Watching a Moving World Through Eye-Holes
A Ghost Story Captures its Audience at the Fantasia Film Festival
When it comes to stopping time from moving or things from changing, we don’t stand a ghost of a chance.
Written and directed by David Lowery and starring Casey Affleck and Rooney Mara, A Ghost Story is a powerful movie that evokes thought on our time on this earth and how we can’t stop the course of change
The Concordia Sir George William Auditorium was packed to full capacity on July 14 for this year’s Fantasia International Film Festival. Off in a corner of the room is a figure covered in a white bed sheet to look like the ghost in the film. Lowery was also in attendance and stuck around after the screening to answer any questions about the film.
The movie focuses on the ghost of a man, played by Affleck, who suddenly dies and now chooses to stay at his old home waiting for his partner, played by Mara. Time passes in a blur, different people come and go, and the surroundings change. The ghost can do nothing but watch as this all unfolds before him. He is unable to stop any of it.
Lowery made good use of the long shot in A Ghost Story, capturing the feeling of loneliness and emptiness that the ghost felt as he watched people mill around him in his former home.
Although Affleck’s character wore a white sheet with eye-holes which effectively hid his face, it was still somehow obvious what he was was feeling. The ghost hardly moved throughout the film but this subtlety actually made each of his scenes all the more powerful and easier to gouge out the spirit’s emotions.
“I think that was intrinsic to the movie,” Lowery said when asked about the bed sheet that Affleck had to don for a majority of the film. “I love how childlike and naive and simple that image is, and I love the idea of taking something that is so recognizable and using it in a different context.” Lowery strongly believed that the film would not have had the same impact that it did had he chosen not to have the ghost dressed in a classic bed sheet.
Something that became evident while watching the film was that most of the characters didn’t have names. Lowery explained that the characters had initially been given names when he first wrote the script. But as he and his crew read the script, the decision to remove the names became final.
“We wanted to make sure that this ghost—who had such a limited degree of expression—felt more prominent in the story than the characters,” Lowery explained. “Just taking their names out helped me put the story in perspective and I think it helped the cast and crew as well.”

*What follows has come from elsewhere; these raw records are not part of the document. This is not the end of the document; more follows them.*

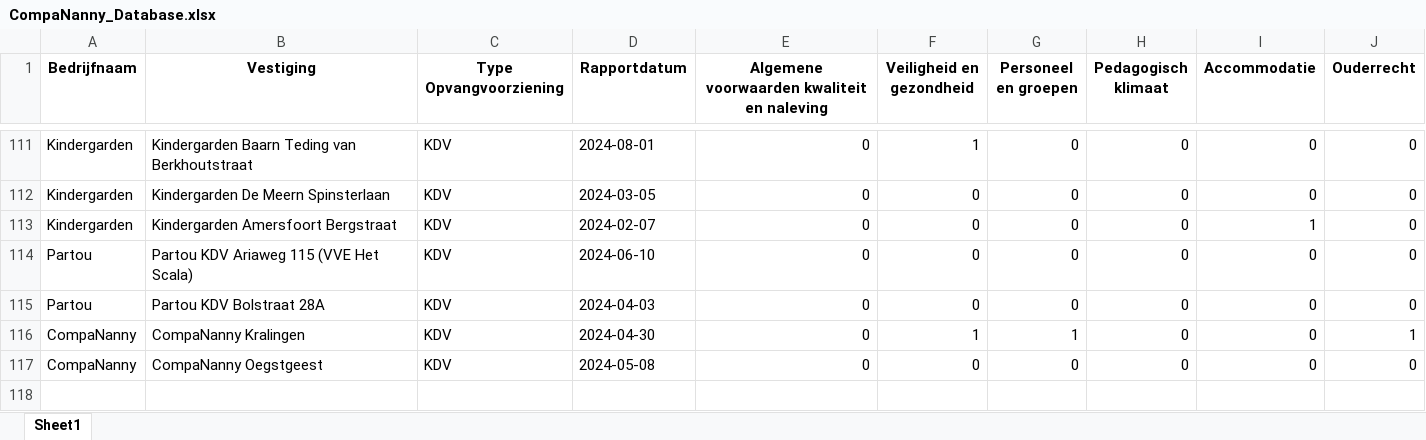
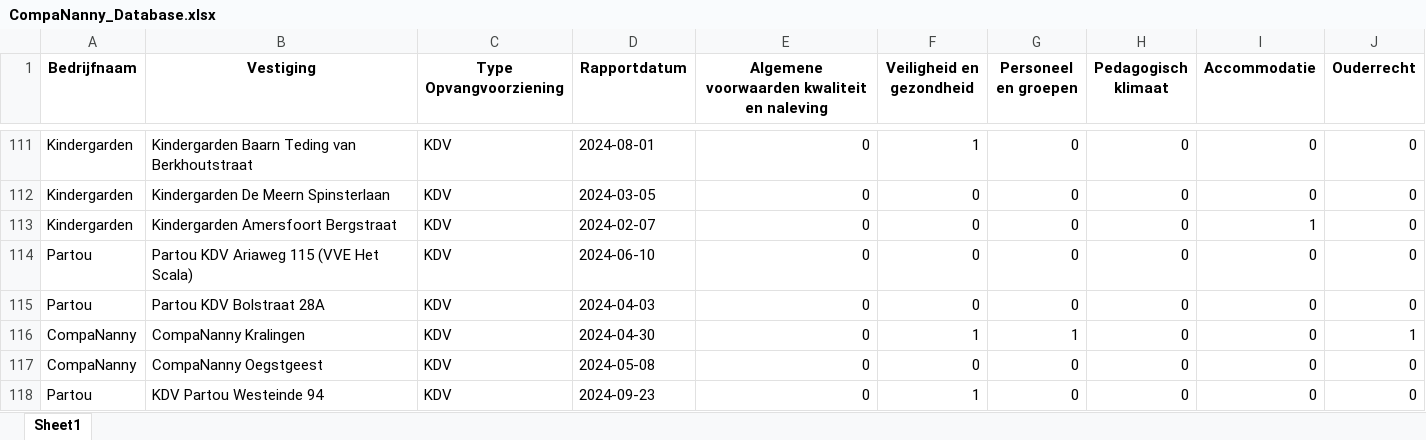
Before and after one commit to HiddeFranke/CompaNanny, an Excel workbook: CompaNanny_Database.xlsx, sheet Sheet1, drawn as a sheet; only a part is shown, gaps mark what is left out; values as stored, in another font and other column widths than the file's, no borders; the diff names each change by its address in the sheet, - before the commit and + after, or states it on an @@ line.

Commit message:
Nieuwe data toegevoegd via Streamlit op 2024-12-04 11:26:25

```diff
--- a/CompaNanny_Database.xlsx (sheet Sheet1)
+++ b/CompaNanny_Database.xlsx (sheet Sheet1)
+row 118: Partou | KDV Partou Westeinde 94 | KDV | 2024-09-23 | 0 | 1 | 0 | 0 | 0 | 0
```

Despite having worked on a big budget film like Pete’s Dragon for Disney Studios in the past, Lowery didn’t see many differences between that and filming an independent film like A Ghost Story.
While it took Lowery a much bigger budget to film Pete’s Dragon and around 80 days to shoot it, it only took him a period of 19 days to shoot A Ghost Story. Time and money, as Lowery stated, were the biggest differences between the production of the two films.
“We were still shooting with a lot of the same equipment and crew that I’ve worked with in all of my films,” he stated. “And the experience was surprisingly similar and I credit that largely to Disney for letting me make a film [Like Pete’s Dragon] that felt personal to me.”
Throughout the entirety of A Ghost Story, there wasn’t a single moment where the feeling of anticipation and slight shock let up. Every scene in the film elicited a reaction of deep existentialism. As the audience watched the ghost wait around in his old home watching others live out their lives as time passed, a sense of our own mortality became all the more noticeable.
“I’ve always loved haunted house movies and ghost movies, and ghosts are a wonderful vehicle for exploring all sorts of fears and concerns and anxieties that we may have in our daily lives,” Lowery explained. “Whether it’s societal or cultural or even my own mortality. This movie and the ghost in it was a way to address those things for me.”
At some point in the movie, Affleck’s ghost sees another ghost clad in a floral print bed sheet who is also waiting for someone. This other presence is the only thing that Affleck’s ghost gets to truly interact with via expressionless nods of the head and slight hand movements. This brief character in the film gave the audience a sense of what would come next for Affleck, since the floral ghost said that they didn’t remember who they were waiting for anymore.
The transitions in the film were so smooth and unbroken that it was unclear just how fast time was moving. We saw the ghost wander from room to room where one moment it was a new family moving in, and then suddenly there’s a new set of people who are throwing a house party.
The sense of time slipping in and out the ghost’s grasp like loose sand gave the feeling of helplessness, confusion, and loneliness.
A Ghost Story was gripping, surreal and moving; every scene held onto the attention of its audience with its powerful simplicity and attention to detail.
A Ghost Story // David Lowery // Fantasia International Film Festival // July 13 – August 2